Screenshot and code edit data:
_ _ _ _

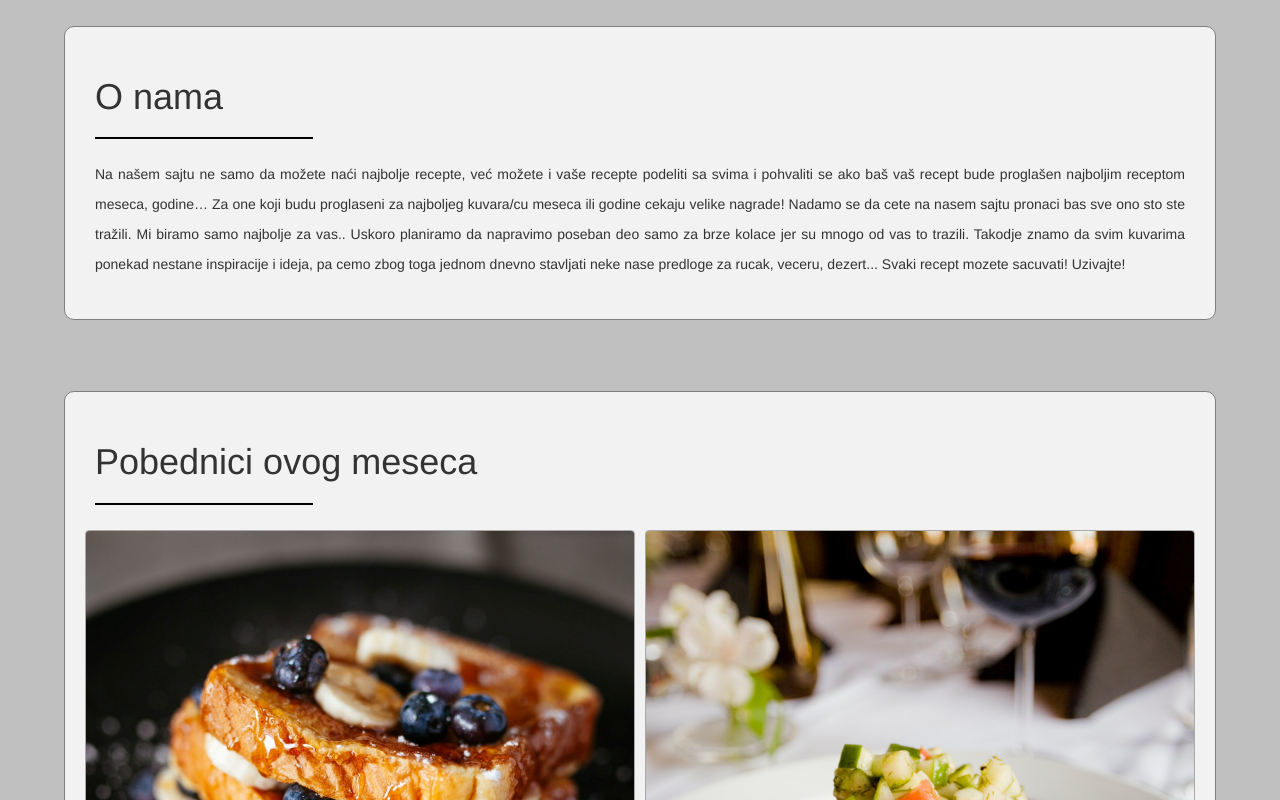
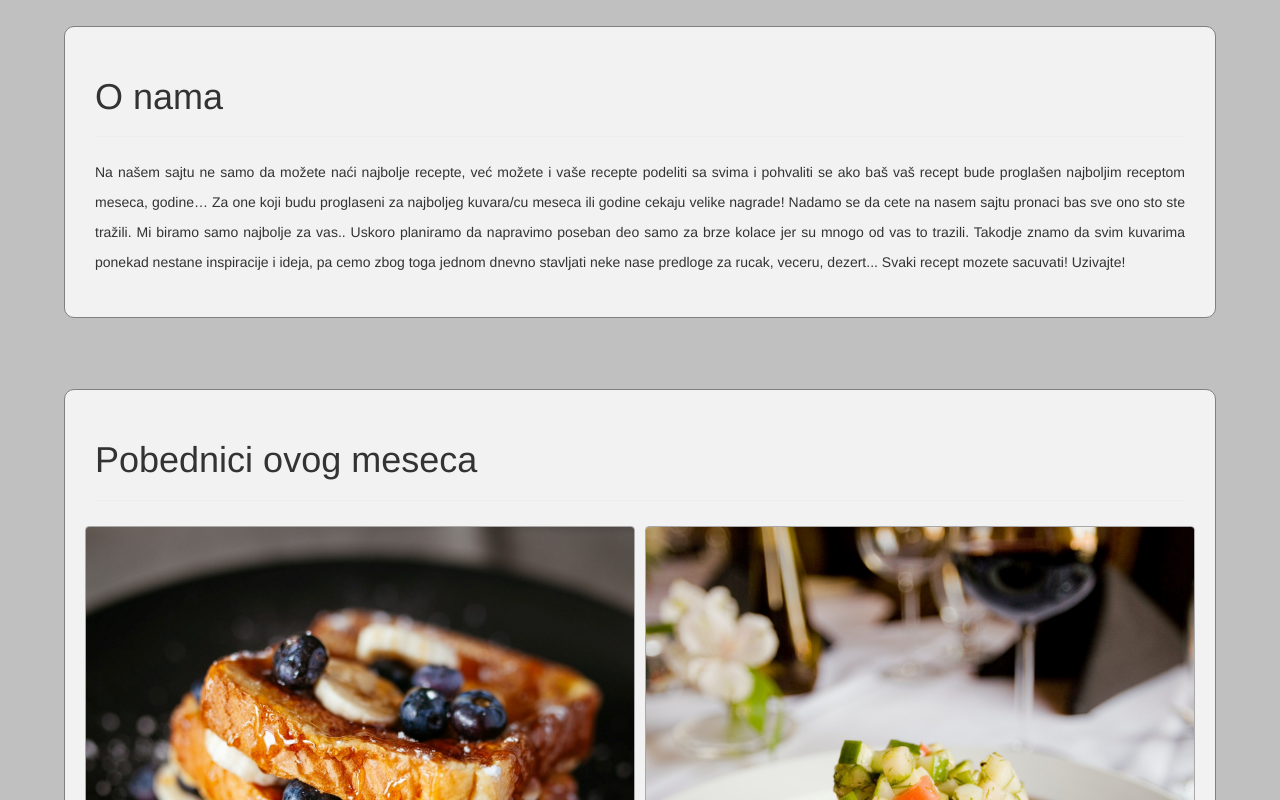
Before and after one commit to konticjovana/recepti, a plain HTML site: page index.html in a window 1280 px wide. Shown: the part 840-1640 px from the top of the page. Drawn offline with nearby package versions, Linux system fonts and the light colour scheme.

Commit message:
Update stil.css

```diff
--- a/stil.css
+++ b/stil.css
@@ -114,7 +114,7 @@ h2{
     line-height:30px;}
 
 
-#linija{
+.linija{
     height:2px;
     background-color:black;
     width:20%;
```
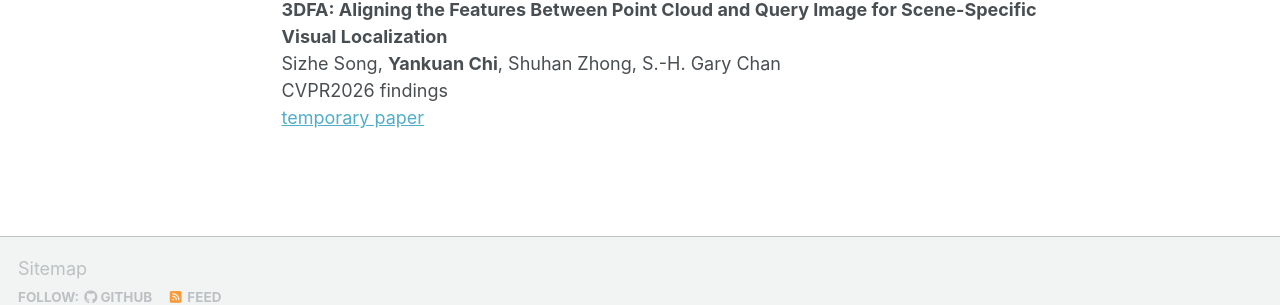
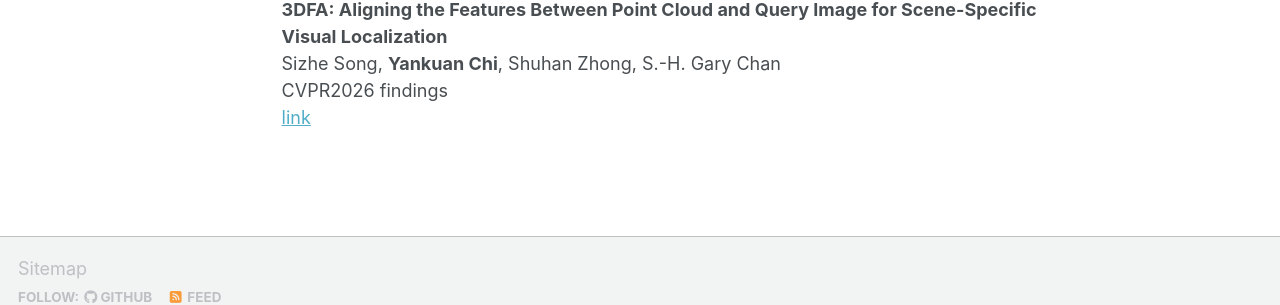
Before and after one commit to ykchizs/ykchizs.github.io, a Jekyll site: the page built from _pages/about.md, in a window 1280 px wide. Shown: the part 535-840 px from the top of the page. Built offline with Jekyll 4.4.1, drawn with Linux system fonts in a browser that asks for light colours; some web fonts are replaced; a script bundle is joined from its source files by our own code; library files that are not in the unit come from our copies.

Commit message:
update 3DFA's link

```diff
--- a/_pages/about.md
+++ b/_pages/about.md
@@ -21,4 +21,4 @@
 **3DFA: Aligning the Features Between Point Cloud and Query Image for Scene-Specific Visual Localization**
 Sizhe Song, **Yankuan Chi**, Shuhan Zhong, S.-H. Gary Chan
 CVPR2026 findings
-[temporary paper](https://drive.google.com/file/d/1UTsTgwVxlR9AvJsBlD4sJtXrBMRNPRPS/view?usp=sharing)
+[link](https://cvpr.thecvf.com/virtual/2026/poster/40550)
```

_ _ _ _

#### What you need to do
Only the lines from the one holding "update 3DFA's link" to the end of the entries above belong in the answer, each copied exactly.

#### Result
update 3DFA's link

```diff
--- a/_pages/about.md
+++ b/_pages/about.md
@@ -21,4 +21,4 @@
 **3DFA: Aligning the Features Between Point Cloud and Query Image for Scene-Specific Visual Localization**
 Sizhe Song, **Yankuan Chi**, Shuhan Zhong, S.-H. Gary Chan
 CVPR2026 findings
-[temporary paper](https://drive.google.com/file/d/1UTsTgwVxlR9AvJsBlD4sJtXrBMRNPRPS/view?usp=sharing)
+[link](https://cvpr.thecvf.com/virtual/2026/poster/40550)
```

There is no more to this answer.